“It was the denial of any sort of rights. You couldn’t complain – if you did, it was covered up. Nobody from outside was going in regularly.”
The John Daniel Centre is just the latest in a series of high-profile scandals in which Cornish institutions have been criticised for their failure to uphold the rights of disabled people, including the notorious disability hate crime murder of Steven Hoskin in 2006.
A serious case review into his death later found that every part of the adult protection system in Cornwall had been guilty of “significant failures” in dealing with the torture Hoskin – who had learning difficulties – had been experiencing at the hands of a group of young people who had targeted him.
In the same year that Hoskin died, a report by the Healthcare Commission and the Commission for Social Care Inspection into “years of abusive practices” at homes and hospitals run by Cornwall Partnership NHS Trust detailed allegations including “staff hitting, pushing, shoving, dragging, kicking, secluding, belittling, mocking and goading people who used the trust’s services, withholding food, giving cold showers, over-zealous or premature use of restraint”, as well as a lack of care, dignity, respect and privacy.
No member of staff was ever prosecuted over the Cornwall Partnership abuse.
And in 2013, a Cornwall councillor shocked and outraged disabled campaigners across the world after suggesting – in an interview with Disability News Service – that there was a good argument for killing some disabled babies with high support needs, because of the cost of providing them with services.
The disabled people’s organisation Disability Cornwall said this week that it was “very concerned that our county has had to bear yet another situation involving the potential abuse of people with learning difficulties, which has required subsequent investigation”.
A spokesman for Disability Cornwall said: “In light of previous scandals in Cornwall, it appears there have been missed opportunities to learn, or to improve upon, essential services which can have enormous impacts on the quality of a person’s life.
“At the centre of this unacceptable situation appears to be a lack of competency by the commissioning and provider functions of our council, which seems to have led to an appalling deterioration in standards at a centre previously held in high regard by the people who used it, their families and carers, its staff and the wider community at large.”
Broad, who was closely involved in exposing the Cornwall Partnership abuse, said: “The biggest problem is the attitude of the authorities.
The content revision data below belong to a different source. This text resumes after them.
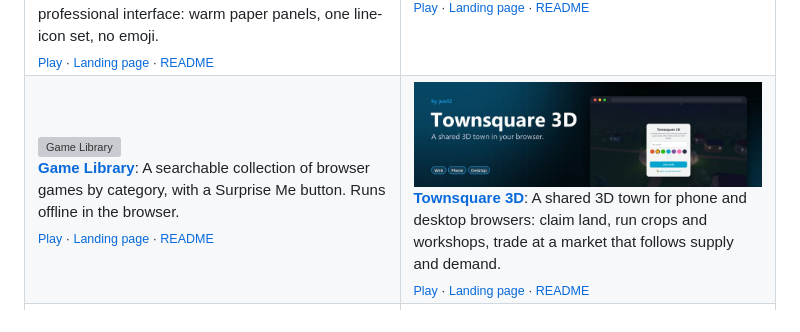
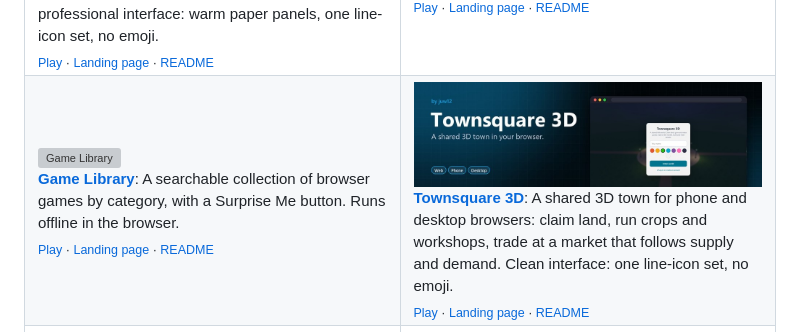
Before and after one commit to juw12/juw12, a Markdown page: README.md, the part around the change. GitHub-like rendering; pictures changed too: media/townsquare-3d.jpg; grey boxes are pictures that could not be loaded.

Commit message:
profile: update townsquare-3d

```diff
--- a/README.md
+++ b/README.md
@@ -313,7 +313,7 @@
     </td>
     <td width="50%" valign="top">
       <a href="https://juw12.github.io/portfolio/townsquare-3d/"><img src="media/townsquare-3d.jpg" alt="Townsquare 3D" width="100%"></a><br>
-      <b><a href="https://juw12.github.io/portfolio/townsquare-3d/">Townsquare 3D</a></b>: A shared 3D town for phone and desktop browsers: claim land, run crops and workshops, trade at a market that follows supply and demand.<br>
+      <b><a href="https://juw12.github.io/portfolio/townsquare-3d/">Townsquare 3D</a></b>: A shared 3D town for phone and desktop browsers: claim land, run crops and workshops, trade at a market that follows supply and demand. Clean interface: one line-icon set, no emoji.<br>
       <sub><a href="https://juw12.github.io/portfolio/townsquare-3d/">Play</a> · <a href="https://juw12.github.io/p/townsquare-3d/">Landing page</a> · <a href="https://github.com/juw12/portfolio/tree/main/townsquare-3d#readme">README</a></sub>
     </td>
   </tr>
```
The attitude is always that people with learning disabilities do not count.
“I almost go so far as to say that they believe they are subhuman. They don’t have any rights.”
Broad said that the “Collin Brewer attitude” was “in the council, both in the officers and the members”, and he added: “To me, that attitude is why we have got this report.”
Cornwall Council says there have been “significant improvements and changes in the services delivered through the John Daniel Centre” since 2011.
And Cordery denied there was a lack of respect for disabled people’s human rights across Cornwall’s institutions.
He said: “Whilst the council accepts that standards of care were not at an acceptable level and there were individual instances of unacceptable behaviour, it does not accept that there is a culture of disrespect for the rights of disabled people.
“When these matters have come to light the council has been open about them and taken appropriate action to address them.”
He also denied that the council, and other institutions, had failed to learn lessons from the Cornwall Partnership NHS Trust scandal.
And although the council admitted that “some aspects of local practice were allowed to develop that fell short of standards, and some unacceptable staff behaviours were not challenged effectively” at the John Daniel Centre, it claimed that independent regulation of council-run day centres – which currently lie outside the remit of the Care Quality Commission – was not the answer.
It insisted that it was “sound management accountability and systems that safeguard adults, not national regulation”.
12 February 2015